=== Dataset records ===

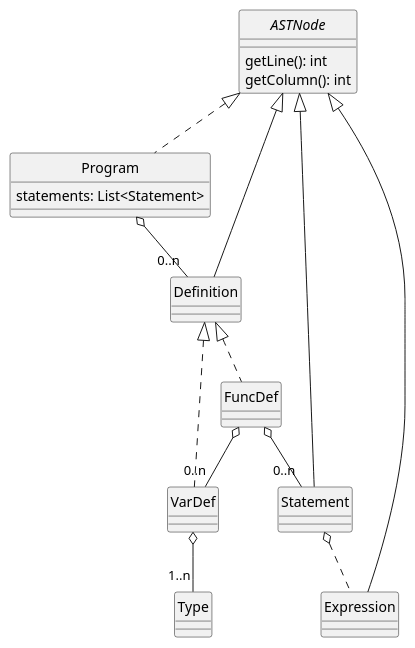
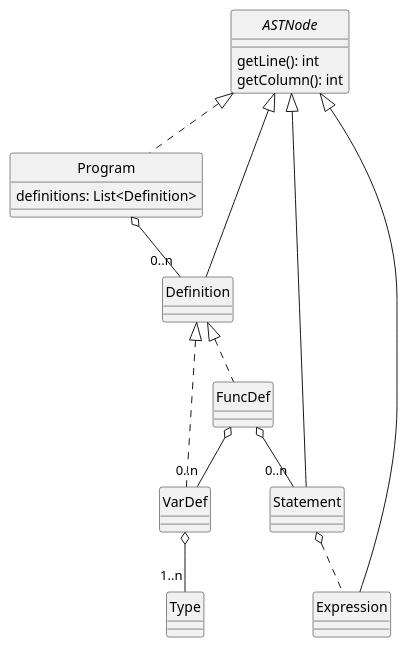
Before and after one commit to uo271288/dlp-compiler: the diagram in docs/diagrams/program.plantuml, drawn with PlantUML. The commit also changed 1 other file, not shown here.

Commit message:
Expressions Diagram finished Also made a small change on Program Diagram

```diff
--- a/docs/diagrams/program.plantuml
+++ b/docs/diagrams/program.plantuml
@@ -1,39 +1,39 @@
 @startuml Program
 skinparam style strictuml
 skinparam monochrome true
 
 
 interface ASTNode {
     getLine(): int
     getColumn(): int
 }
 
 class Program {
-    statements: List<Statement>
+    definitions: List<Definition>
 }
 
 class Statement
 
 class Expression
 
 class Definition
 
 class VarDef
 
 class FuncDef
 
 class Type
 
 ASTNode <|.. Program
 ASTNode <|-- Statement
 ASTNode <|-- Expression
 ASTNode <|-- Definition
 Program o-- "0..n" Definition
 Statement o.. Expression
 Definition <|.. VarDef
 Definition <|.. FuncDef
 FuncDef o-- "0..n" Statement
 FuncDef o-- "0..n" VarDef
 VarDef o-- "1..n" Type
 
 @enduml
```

===
=== Dataset records ===

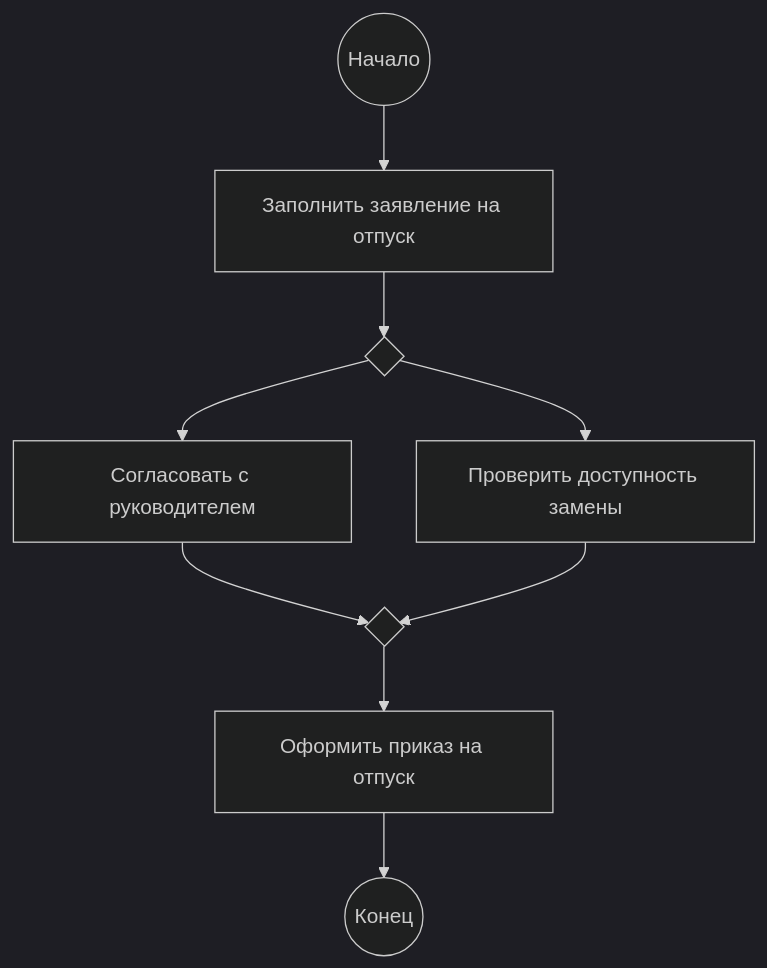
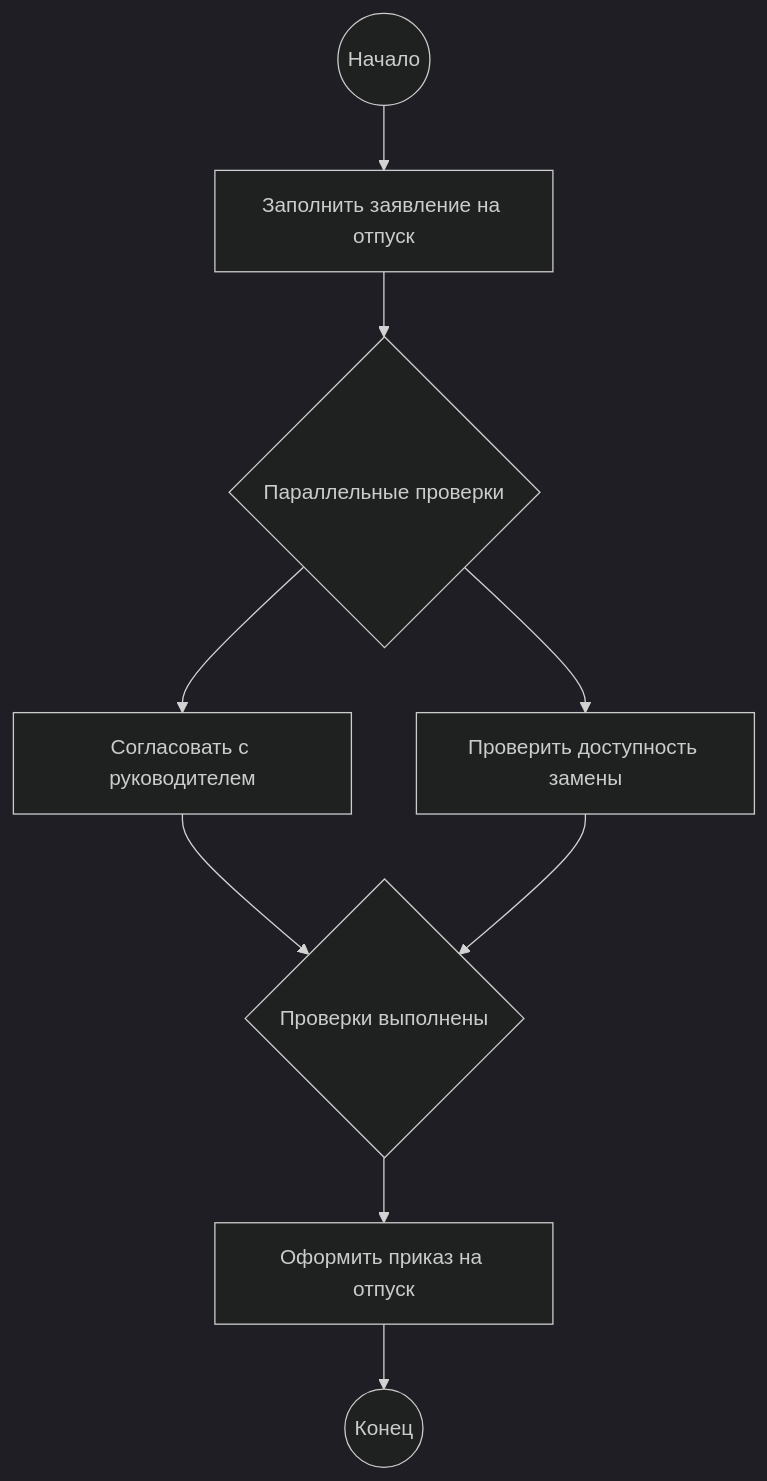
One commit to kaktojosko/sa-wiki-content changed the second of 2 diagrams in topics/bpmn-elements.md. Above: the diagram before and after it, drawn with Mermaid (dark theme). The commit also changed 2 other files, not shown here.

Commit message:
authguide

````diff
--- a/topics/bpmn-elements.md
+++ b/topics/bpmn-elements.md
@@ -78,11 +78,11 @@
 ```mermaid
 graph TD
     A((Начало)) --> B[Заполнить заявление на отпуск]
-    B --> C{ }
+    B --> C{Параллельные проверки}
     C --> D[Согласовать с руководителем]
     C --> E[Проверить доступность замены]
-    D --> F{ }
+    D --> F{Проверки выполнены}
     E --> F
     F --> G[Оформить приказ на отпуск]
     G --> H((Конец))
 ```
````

===
=== Dataset records ===

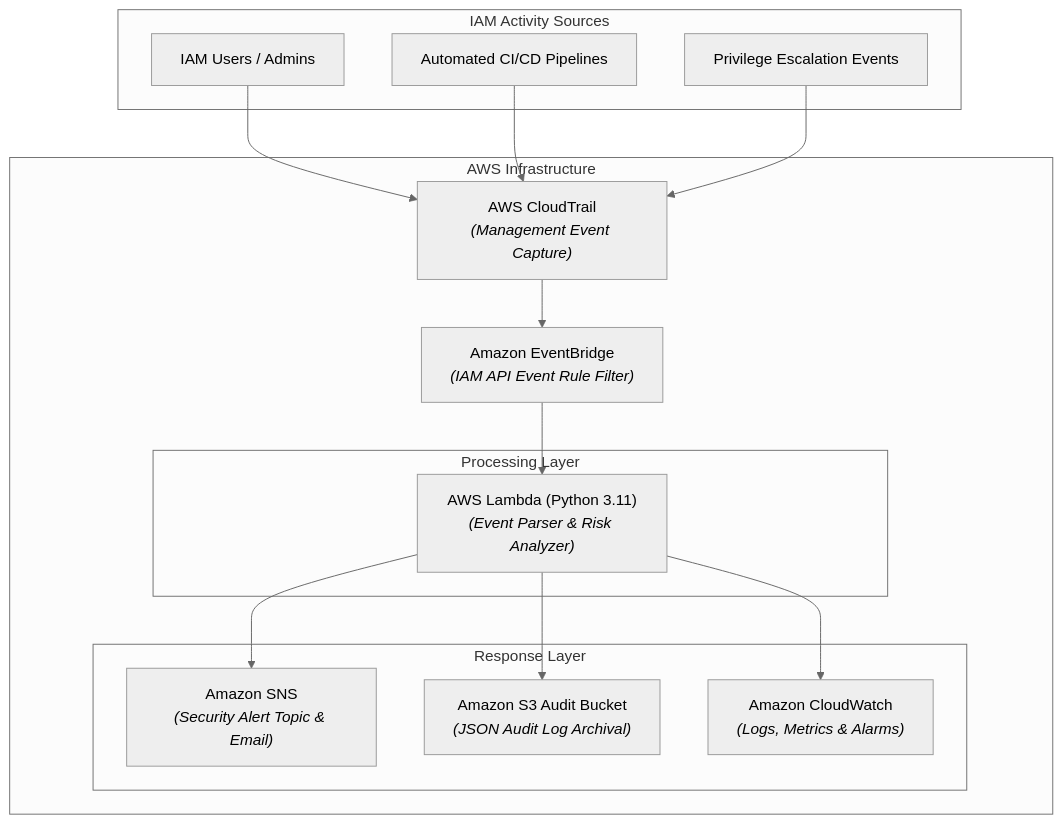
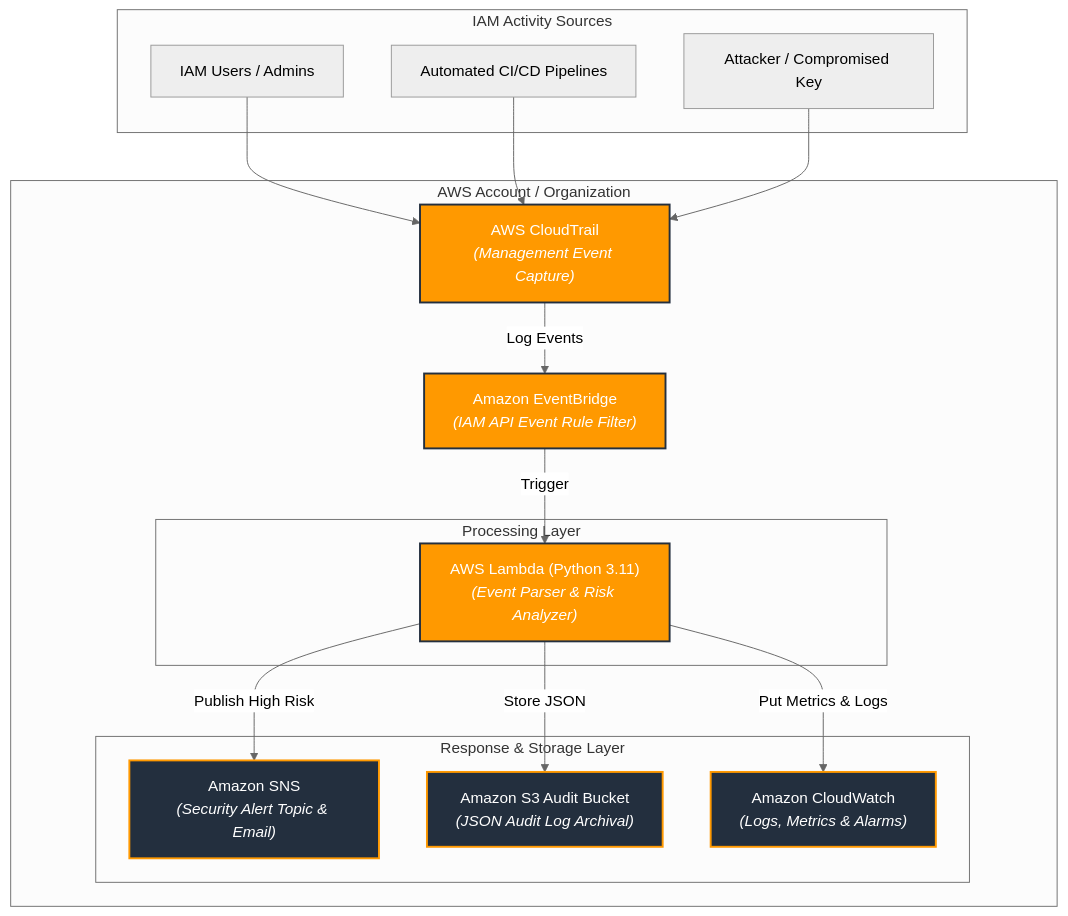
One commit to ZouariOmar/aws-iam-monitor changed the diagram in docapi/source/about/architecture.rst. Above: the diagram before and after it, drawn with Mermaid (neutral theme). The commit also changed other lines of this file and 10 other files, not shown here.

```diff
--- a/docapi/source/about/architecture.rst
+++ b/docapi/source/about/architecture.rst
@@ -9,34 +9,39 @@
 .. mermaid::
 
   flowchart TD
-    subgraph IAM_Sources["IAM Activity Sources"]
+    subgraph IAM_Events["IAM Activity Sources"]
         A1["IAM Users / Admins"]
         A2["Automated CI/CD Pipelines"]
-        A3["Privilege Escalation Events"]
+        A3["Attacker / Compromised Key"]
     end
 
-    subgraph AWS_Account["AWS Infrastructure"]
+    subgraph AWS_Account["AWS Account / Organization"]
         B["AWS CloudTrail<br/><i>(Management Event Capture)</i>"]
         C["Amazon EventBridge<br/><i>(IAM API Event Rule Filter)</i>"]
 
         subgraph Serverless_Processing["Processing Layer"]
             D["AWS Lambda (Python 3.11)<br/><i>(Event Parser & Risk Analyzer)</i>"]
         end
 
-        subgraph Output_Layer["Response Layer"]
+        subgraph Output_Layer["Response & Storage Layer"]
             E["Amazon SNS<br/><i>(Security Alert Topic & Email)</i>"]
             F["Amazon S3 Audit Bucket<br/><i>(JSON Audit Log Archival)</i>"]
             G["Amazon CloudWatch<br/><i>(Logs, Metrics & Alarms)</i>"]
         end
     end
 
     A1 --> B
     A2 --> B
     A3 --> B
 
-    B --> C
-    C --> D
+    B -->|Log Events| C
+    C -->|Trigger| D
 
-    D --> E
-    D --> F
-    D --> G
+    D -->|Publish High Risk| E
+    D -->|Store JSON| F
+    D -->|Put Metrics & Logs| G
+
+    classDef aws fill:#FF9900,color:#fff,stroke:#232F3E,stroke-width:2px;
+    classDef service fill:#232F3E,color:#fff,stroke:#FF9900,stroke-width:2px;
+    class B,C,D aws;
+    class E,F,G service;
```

===

▶ [Task to carry out]
Copy out each line of the data containing the string "Definition".

▶ [Response]
+    definitions: List<Definition>
 class Definition
 ASTNode <|-- Definition
 Program o-- "0..n" Definition
 Definition <|.. VarDef
 Definition <|.. FuncDef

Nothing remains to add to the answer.